On the track, securing bronze medals proved to be fairly easy, with most terrain and start/finish posts placed forgivingly enough for even the most inefficient designs to work, but it took some serious thought (Evil Kneivel-style two-way jumps over a wall of rock, broad-tracked S-bends rather than wide turns to conserve speed, etc) to hammer out some silver and gold medals - and you'll only unlock so much by feasting on bronze.
Helpfully, it's the sort of game that commands persistence and rarely seems unfair. And if you do get stuck, Nadeo promises that track designs will be swappable, downloadable and just a few kilobytes in size. If for some reason you can't be bothered to cook before you feast, Nadeo's pre-rolled tracks are incredibly fiendish themselves. Ten of them made it into our preview build, and securing gold in each literally had me sitting up until 2am with glazed eyes, MP3s blasting through my headphones and fractions of seconds gradually sheered from my lap times. The original Midtown Madness is about the only arcade racer I can remember that feels this compulsive. We want the other tracks now, and were this a shareware title, we'd be wrestling with WorldPay pretty much right now.
Again, Nadeo owes a lot to simplicity. TrackMania races are best played with three fingers on the directional buttons, as players struggle to judge the tight turns, exploit the Hollywood, Driver-esque physics, and repeat themselves hundreds of times in order to manage each turn, jump and kook as efficiently as possible. Remember pausing and restarting Mario Kart time trials for many a long evening? Well, now all you have to do is stab delete or enter...
Imagine RollerCoaster Tycoon where you can hop in a truck and zip around after you've laid the final block. That's TrackMania. And like RCT, there are plenty of example roller coasters weaving their way through the countryside, and you get to ride on those too. The simple graphics engine is smooth as silk on our Athlon XP2200-based test system, and still manages to look surprisingly detailed (the forests of cacti look great) even though there's no difference between the edit and play screens - the camera's just zoomed in a lot more.
If we have any concerns at this point, they're mostly superficial. Although we're once again saddled with a digital control scheme that means lethal over-correction is commonplace, it's so addictive and accessible to the fingers that you won't sit there cursing it with every replay, and Nadeo's target times feel exactly right. And although we're not that fond of the audio, being able to turn it off from the launcher means that we can set Billy Corgan off in our headphones and revel in the gameplay as we witter tunelessly about street heat and zipper blues.

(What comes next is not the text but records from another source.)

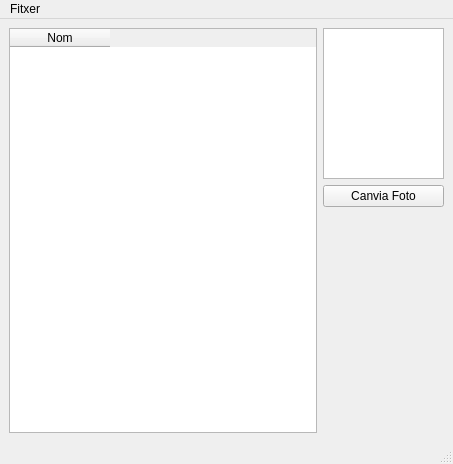
pnegre/carnets, file mainwindow.ui: the form before one commit.
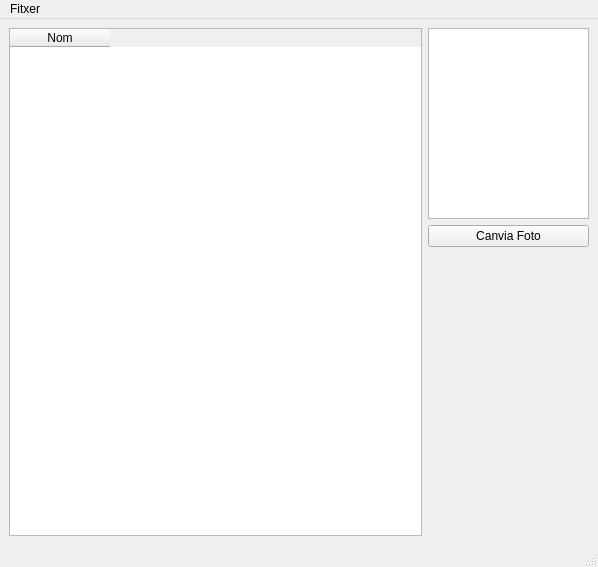
The form after the commit.

Commit message: petites millores

What changed in the file:
```diff
--- a/mainwindow.ui
+++ b/mainwindow.ui
@@ -5,8 +5,8 @@
    <rect>
     <x>0</x>
     <y>0</y>
-    <width>453</width>
-    <height>464</height>
+    <width>598</width>
+    <height>567</height>
    </rect>
   </property>
   <property name="windowTitle" >
@@ -31,10 +31,16 @@
     </item>
     <item row="0" column="1" >
      <widget class="QGraphicsView" name="graphicsView" >
+      <property name="minimumSize" >
+       <size>
+        <width>161</width>
+        <height>191</height>
+       </size>
+      </property>
       <property name="maximumSize" >
        <size>
-        <width>121</width>
-        <height>151</height>
+        <width>161</width>
+        <height>191</height>
        </size>
       </property>
      </widget>
@@ -66,7 +72,7 @@
     <rect>
      <x>0</x>
      <y>0</y>
-     <width>453</width>
+     <width>598</width>
      <height>24</height>
     </rect>
    </property>
```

No, the biggest problem is the price. £29.99. We're just not suuuure. It's a great game, but it has that Elasto Mania, fifteen-quid-for-the-rest-of-the-tracks sort of sensation about it. We'll have to wait and see. In the meantime, we suggest you head on over to the demo/beta sign-up page, where a playable version of the game - including the multiplayer mode, which we'll be examining in more detail in our review - is due tomorrow. If you've ever wanted to drive a Ferrari round Space Mountain, this could be just the game to spend Christmas with.
Will you support Eurogamer?